■ Work instruction
Copy every line of the records that includes the word "cuda".
##########
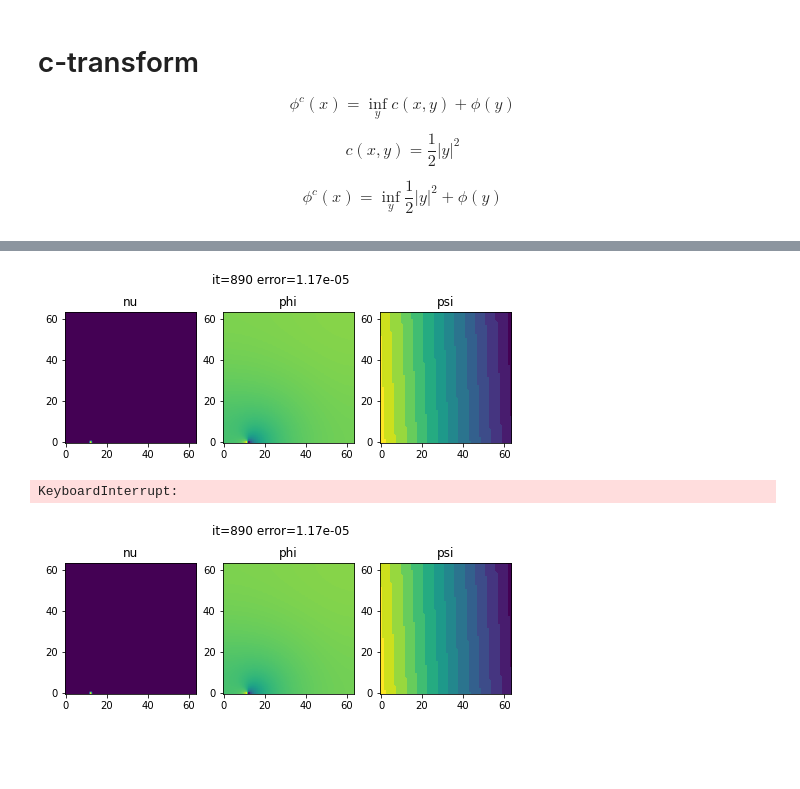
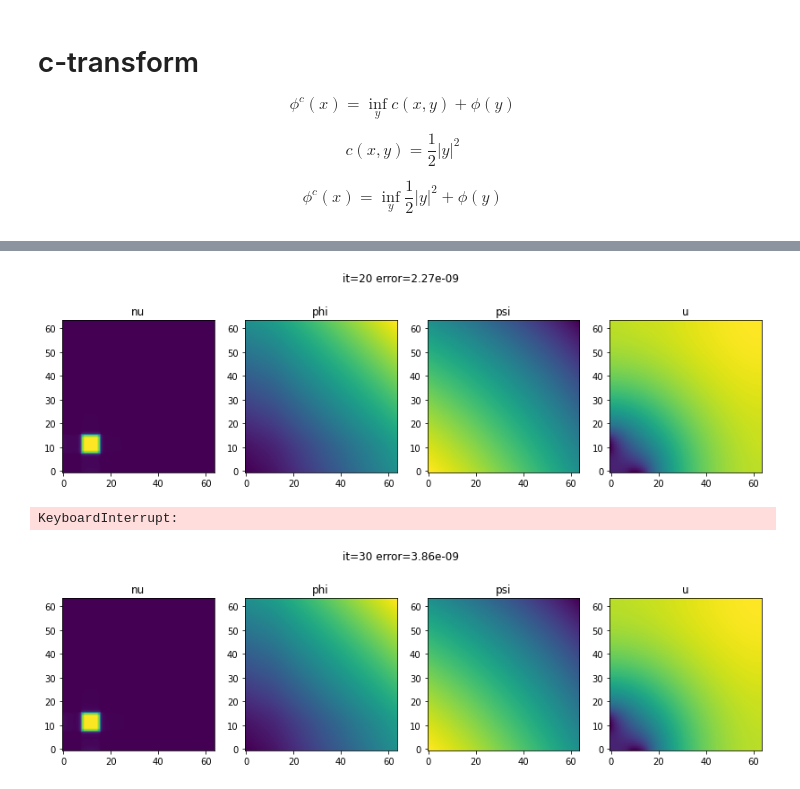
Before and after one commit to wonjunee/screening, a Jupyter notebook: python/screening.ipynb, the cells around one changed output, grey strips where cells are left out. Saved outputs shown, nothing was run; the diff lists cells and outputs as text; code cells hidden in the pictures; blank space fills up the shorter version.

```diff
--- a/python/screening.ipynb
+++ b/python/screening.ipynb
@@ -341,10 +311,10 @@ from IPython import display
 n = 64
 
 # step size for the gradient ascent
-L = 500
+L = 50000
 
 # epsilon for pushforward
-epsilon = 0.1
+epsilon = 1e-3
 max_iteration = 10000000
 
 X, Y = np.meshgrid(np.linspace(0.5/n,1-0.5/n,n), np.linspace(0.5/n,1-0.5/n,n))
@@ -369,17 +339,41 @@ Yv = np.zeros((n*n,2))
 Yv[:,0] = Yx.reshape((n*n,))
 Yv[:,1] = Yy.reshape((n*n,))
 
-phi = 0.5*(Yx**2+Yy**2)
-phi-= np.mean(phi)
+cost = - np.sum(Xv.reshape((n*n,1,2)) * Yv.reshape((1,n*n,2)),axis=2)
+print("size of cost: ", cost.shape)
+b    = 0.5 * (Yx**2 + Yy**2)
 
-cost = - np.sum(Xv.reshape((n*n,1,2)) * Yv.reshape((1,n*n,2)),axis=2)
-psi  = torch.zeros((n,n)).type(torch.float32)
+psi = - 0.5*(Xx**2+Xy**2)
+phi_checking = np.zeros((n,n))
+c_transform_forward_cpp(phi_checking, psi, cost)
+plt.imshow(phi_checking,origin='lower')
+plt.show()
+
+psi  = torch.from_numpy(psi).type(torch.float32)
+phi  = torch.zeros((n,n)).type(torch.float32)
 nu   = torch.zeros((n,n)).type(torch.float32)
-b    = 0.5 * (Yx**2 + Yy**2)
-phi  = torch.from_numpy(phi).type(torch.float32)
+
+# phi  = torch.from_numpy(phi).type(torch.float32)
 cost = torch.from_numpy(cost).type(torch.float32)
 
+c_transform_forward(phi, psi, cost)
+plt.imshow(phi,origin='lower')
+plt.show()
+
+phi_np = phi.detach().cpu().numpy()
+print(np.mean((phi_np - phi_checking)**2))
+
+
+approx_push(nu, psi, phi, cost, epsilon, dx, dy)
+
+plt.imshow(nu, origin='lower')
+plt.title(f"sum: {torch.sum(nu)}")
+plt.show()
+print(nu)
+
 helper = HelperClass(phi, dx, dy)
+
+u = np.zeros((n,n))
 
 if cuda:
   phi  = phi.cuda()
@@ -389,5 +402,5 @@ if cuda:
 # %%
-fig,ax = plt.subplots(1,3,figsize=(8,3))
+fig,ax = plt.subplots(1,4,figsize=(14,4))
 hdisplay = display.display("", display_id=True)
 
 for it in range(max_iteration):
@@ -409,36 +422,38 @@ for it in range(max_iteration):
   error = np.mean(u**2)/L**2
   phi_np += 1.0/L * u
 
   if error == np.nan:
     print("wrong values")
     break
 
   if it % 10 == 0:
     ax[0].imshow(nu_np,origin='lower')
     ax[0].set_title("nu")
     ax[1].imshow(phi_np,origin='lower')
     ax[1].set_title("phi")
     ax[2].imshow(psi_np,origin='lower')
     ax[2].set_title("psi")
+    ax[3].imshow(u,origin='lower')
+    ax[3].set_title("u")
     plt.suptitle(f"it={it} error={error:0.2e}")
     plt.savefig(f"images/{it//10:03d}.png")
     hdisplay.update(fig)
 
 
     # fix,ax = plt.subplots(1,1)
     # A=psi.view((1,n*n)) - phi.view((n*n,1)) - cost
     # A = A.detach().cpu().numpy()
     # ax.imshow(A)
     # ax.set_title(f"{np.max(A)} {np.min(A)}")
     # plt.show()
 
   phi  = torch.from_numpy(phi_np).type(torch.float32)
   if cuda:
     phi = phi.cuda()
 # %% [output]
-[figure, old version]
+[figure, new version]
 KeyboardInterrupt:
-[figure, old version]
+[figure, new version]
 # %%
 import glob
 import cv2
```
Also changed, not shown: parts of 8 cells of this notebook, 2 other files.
##########
■ Response area
 if cuda:
   phi  = phi.cuda()
@@ -389,5 +402,5 @@ if cuda:
   if cuda:
     phi = phi.cuda()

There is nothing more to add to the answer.